DATA FOR THIS TASK
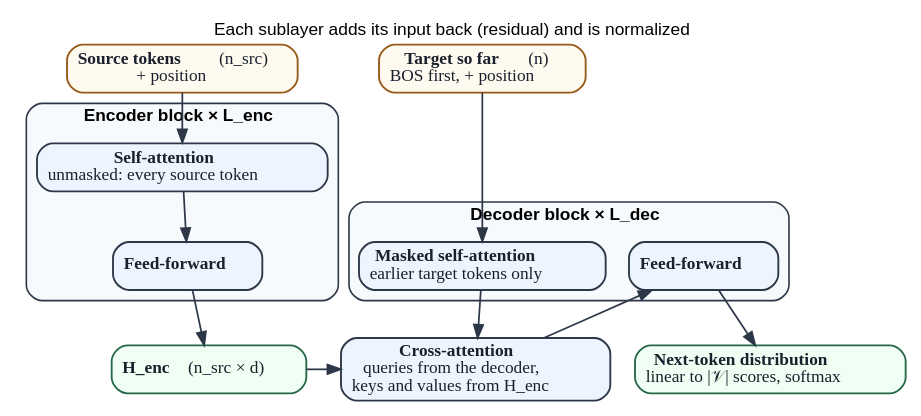
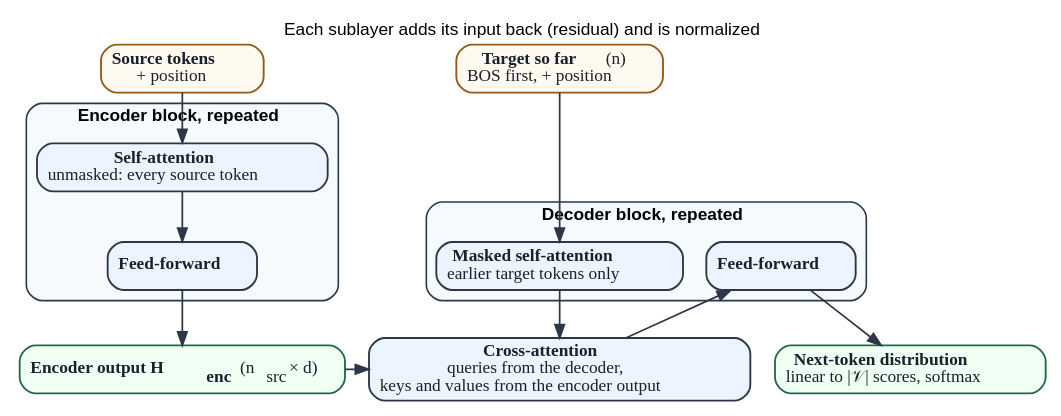
Before and after one commit to Beaker12/llmatlas: the diagram in chapters/01-foundations/figures/encoder_decoder.dot, drawn with Graphviz. The commit also changed 23 other files, not shown here.

Commit message:
Chapter 1: larger text in the sinusoidal and position-cost plots, schematic labels without underscores

```diff
--- a/chapters/01-foundations/figures/encoder_decoder.dot
+++ b/chapters/01-foundations/figures/encoder_decoder.dot
@@ -1,29 +1,29 @@
 digraph EncoderDecoder {
     graph [fontname="Arial" fontsize=13 bgcolor=white label=<Each sublayer adds its input back (residual) and is normalized> labelloc=t];
 
-    src [label=<<b>Source tokens</b> (n_src)<br/>+ position> shape=box style="rounded,filled" fillcolor="#fffaf0" color="#975a16" penwidth=1.4 fontsize=13 fontcolor="#1a202c"];
+    src [label=<<b>Source tokens</b><br/>+ position> shape=box style="rounded,filled" fillcolor="#fffaf0" color="#975a16" penwidth=1.4 fontsize=13 fontcolor="#1a202c"];
     tgt [label=<<b>Target so far</b> (n)<br/>BOS first, + position> shape=box style="rounded,filled" fillcolor="#fffaf0" color="#975a16" penwidth=1.4 fontsize=13 fontcolor="#1a202c"];
     { rank=same; src; tgt; }
     subgraph cluster_enc {
-        label=<<b>Encoder block × L_enc</b>>; fontsize=13; style="rounded,filled"; fillcolor="#f7fafc"; color="#2d3748"; penwidth=1.2;
+        label=<<b>Encoder block, repeated</b>>; fontsize=13; style="rounded,filled"; fillcolor="#f7fafc"; color="#2d3748"; penwidth=1.2;
         esa [label=<<b>Self-attention</b><br/>unmasked: every source token> shape=box style="rounded,filled" fillcolor="#ebf4ff" color="#2d3748" penwidth=1.4 fontsize=13 fontcolor="#1a202c"];
         eff [label=<<b>Feed-forward</b>> shape=box style="rounded,filled" fillcolor="#ebf4ff" color="#2d3748" penwidth=1.4 fontsize=13 fontcolor="#1a202c"];
     }
     subgraph cluster_dec {
-        label=<<b>Decoder block × L_dec</b>>; fontsize=13; style="rounded,filled"; fillcolor="#f7fafc"; color="#2d3748"; penwidth=1.2;
+        label=<<b>Decoder block, repeated</b>>; fontsize=13; style="rounded,filled"; fillcolor="#f7fafc"; color="#2d3748"; penwidth=1.2;
         dsa [label=<<b>Masked self-attention</b><br/>earlier target tokens only> shape=box style="rounded,filled" fillcolor="#ebf4ff" color="#2d3748" penwidth=1.4 fontsize=13 fontcolor="#1a202c"];
-        dca [label=<<b>Cross-attention</b><br/>queries from the decoder,<br/>keys and values from H_enc> shape=box style="rounded,filled" fillcolor="#ebf4ff" color="#2d3748" penwidth=1.4 fontsize=13 fontcolor="#1a202c"];
+        dca [label=<<b>Cross-attention</b><br/>queries from the decoder,<br/>keys and values from the encoder output> shape=box style="rounded,filled" fillcolor="#ebf4ff" color="#2d3748" penwidth=1.4 fontsize=13 fontcolor="#1a202c"];
         dff [label=<<b>Feed-forward</b>> shape=box style="rounded,filled" fillcolor="#ebf4ff" color="#2d3748" penwidth=1.4 fontsize=13 fontcolor="#1a202c"];
     }
-    h [label=<<b>H_enc</b>  (n_src × d)> shape=box style="rounded,filled" fillcolor="#f0fff4" color="#276749" penwidth=1.4 fontsize=13 fontcolor="#1a202c"];
+    h [label=<<b>Encoder output H<sub>enc</sub></b>  (n<sub>src</sub> × d)> shape=box style="rounded,filled" fillcolor="#f0fff4" color="#276749" penwidth=1.4 fontsize=13 fontcolor="#1a202c"];
     p [label=<<b>Next-token distribution</b><br/>linear to |𝒱| scores, softmax> shape=box style="rounded,filled" fillcolor="#f0fff4" color="#276749" penwidth=1.4 fontsize=13 fontcolor="#1a202c"];
     { rank=same; h; dca; }
     src -> esa [color="#2d3748" penwidth=1.3 fontsize=12 fontcolor="#1a202c"];
     esa -> eff [color="#2d3748" penwidth=1.3 fontsize=12 fontcolor="#1a202c"];
     eff -> h [color="#2d3748" penwidth=1.3 fontsize=12 fontcolor="#1a202c"];
     tgt -> dsa [color="#2d3748" penwidth=1.3 fontsize=12 fontcolor="#1a202c"];
     dsa -> dca [color="#2d3748" penwidth=1.3 fontsize=12 fontcolor="#1a202c"];
     dca -> dff [color="#2d3748" penwidth=1.3 fontsize=12 fontcolor="#1a202c"];
     dff -> p [color="#2d3748" penwidth=1.3 fontsize=12 fontcolor="#1a202c"];
     h -> dca [color="#2d3748" penwidth=1.3 fontsize=12 fontcolor="#1a202c"];
 }
```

WORK ORDER
Please show every line of the material that contains the string "position".

WRITTEN REPLY
Chapter 1: larger text in the sinusoidal and position-cost plots, schematic labels without underscores
-    src [label=<<b>Source tokens</b> (n_src)<br/>+ position> shape=box style="rounded,filled" fillcolor="#fffaf0" color="#975a16" penwidth=1.4 fontsize=13 fontcolor="#1a202c"];
+    src [label=<<b>Source tokens</b><br/>+ position> shape=box style="rounded,filled" fillcolor="#fffaf0" color="#975a16" penwidth=1.4 fontsize=13 fontcolor="#1a202c"];
     tgt [label=<<b>Target so far</b> (n)<br/>BOS first, + position> shape=box style="rounded,filled" fillcolor="#fffaf0" color="#975a16" penwidth=1.4 fontsize=13 fontcolor="#1a202c"];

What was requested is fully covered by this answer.